[Collected data entries]

┄┄┄┄┄┄

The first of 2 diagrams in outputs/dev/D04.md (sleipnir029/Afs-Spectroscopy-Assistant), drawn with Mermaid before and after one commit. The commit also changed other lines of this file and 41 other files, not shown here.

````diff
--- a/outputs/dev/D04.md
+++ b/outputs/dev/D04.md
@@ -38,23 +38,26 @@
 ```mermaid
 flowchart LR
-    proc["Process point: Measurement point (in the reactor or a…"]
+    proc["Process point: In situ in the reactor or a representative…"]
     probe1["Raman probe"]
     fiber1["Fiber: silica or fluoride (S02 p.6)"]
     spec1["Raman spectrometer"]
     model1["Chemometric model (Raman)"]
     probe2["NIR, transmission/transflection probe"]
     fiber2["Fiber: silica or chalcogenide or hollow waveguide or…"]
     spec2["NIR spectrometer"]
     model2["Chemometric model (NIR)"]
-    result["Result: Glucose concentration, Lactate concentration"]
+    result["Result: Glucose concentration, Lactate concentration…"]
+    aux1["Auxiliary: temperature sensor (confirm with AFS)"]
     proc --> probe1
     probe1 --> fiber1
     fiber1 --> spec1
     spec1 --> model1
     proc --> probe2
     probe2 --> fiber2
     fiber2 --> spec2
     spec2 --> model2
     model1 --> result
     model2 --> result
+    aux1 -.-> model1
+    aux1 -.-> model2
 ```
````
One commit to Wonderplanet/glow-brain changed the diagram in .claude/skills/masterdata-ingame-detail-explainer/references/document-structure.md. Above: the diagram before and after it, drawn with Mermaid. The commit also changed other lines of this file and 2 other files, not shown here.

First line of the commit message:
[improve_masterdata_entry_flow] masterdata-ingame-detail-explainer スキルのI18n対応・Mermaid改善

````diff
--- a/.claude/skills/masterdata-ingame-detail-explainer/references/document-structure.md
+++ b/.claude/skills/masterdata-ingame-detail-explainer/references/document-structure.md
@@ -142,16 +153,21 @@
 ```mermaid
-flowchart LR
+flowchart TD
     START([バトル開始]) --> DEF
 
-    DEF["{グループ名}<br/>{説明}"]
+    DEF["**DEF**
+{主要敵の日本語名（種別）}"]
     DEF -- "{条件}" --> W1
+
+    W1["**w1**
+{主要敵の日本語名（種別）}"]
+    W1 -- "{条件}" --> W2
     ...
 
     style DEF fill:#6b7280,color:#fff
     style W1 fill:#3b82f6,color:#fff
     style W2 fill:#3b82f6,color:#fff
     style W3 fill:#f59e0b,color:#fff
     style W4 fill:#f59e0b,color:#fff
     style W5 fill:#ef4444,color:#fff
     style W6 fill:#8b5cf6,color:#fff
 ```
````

┄┄┄┄┄┄

Every line above must be reproduced exactly as it stands.

→ Answer below:
The first of 2 diagrams in outputs/dev/D04.md (sleipnir029/Afs-Spectroscopy-Assistant), drawn with Mermaid before and after one commit. The commit also changed other lines of this file and 41 other files, not shown here.

````diff
--- a/outputs/dev/D04.md
+++ b/outputs/dev/D04.md
@@ -38,23 +38,26 @@
 ```mermaid
 flowchart LR
-    proc["Process point: Measurement point (in the reactor or a…"]
+    proc["Process point: In situ in the reactor or a representative…"]
     probe1["Raman probe"]
     fiber1["Fiber: silica or fluoride (S02 p.6)"]
     spec1["Raman spectrometer"]
     model1["Chemometric model (Raman)"]
     probe2["NIR, transmission/transflection probe"]
     fiber2["Fiber: silica or chalcogenide or hollow waveguide or…"]
     spec2["NIR spectrometer"]
     model2["Chemometric model (NIR)"]
-    result["Result: Glucose concentration, Lactate concentration"]
+    result["Result: Glucose concentration, Lactate concentration…"]
+    aux1["Auxiliary: temperature sensor (confirm with AFS)"]
     proc --> probe1
     probe1 --> fiber1
     fiber1 --> spec1
     spec1 --> model1
     proc --> probe2
     probe2 --> fiber2
     fiber2 --> spec2
     spec2 --> model2
     model1 --> result
     model2 --> result
+    aux1 -.-> model1
+    aux1 -.-> model2
 ```
````
One commit to Wonderplanet/glow-brain changed the diagram in .claude/skills/masterdata-ingame-detail-explainer/references/document-structure.md. Above: the diagram before and after it, drawn with Mermaid. The commit also changed other lines of this file and 2 other files, not shown here.

First line of the commit message:
[improve_masterdata_entry_flow] masterdata-ingame-detail-explainer スキルのI18n対応・Mermaid改善

````diff
--- a/.claude/skills/masterdata-ingame-detail-explainer/references/document-structure.md
+++ b/.claude/skills/masterdata-ingame-detail-explainer/references/document-structure.md
@@ -142,16 +153,21 @@
 ```mermaid
-flowchart LR
+flowchart TD
     START([バトル開始]) --> DEF
 
-    DEF["{グループ名}<br/>{説明}"]
+    DEF["**DEF**
+{主要敵の日本語名（種別）}"]
     DEF -- "{条件}" --> W1
+
+    W1["**w1**
+{主要敵の日本語名（種別）}"]
+    W1 -- "{条件}" --> W2
     ...
 
     style DEF fill:#6b7280,color:#fff
     style W1 fill:#3b82f6,color:#fff
     style W2 fill:#3b82f6,color:#fff
     style W3 fill:#f59e0b,color:#fff
     style W4 fill:#f59e0b,color:#fff
     style W5 fill:#ef4444,color:#fff
     style W6 fill:#8b5cf6,color:#fff
 ```
````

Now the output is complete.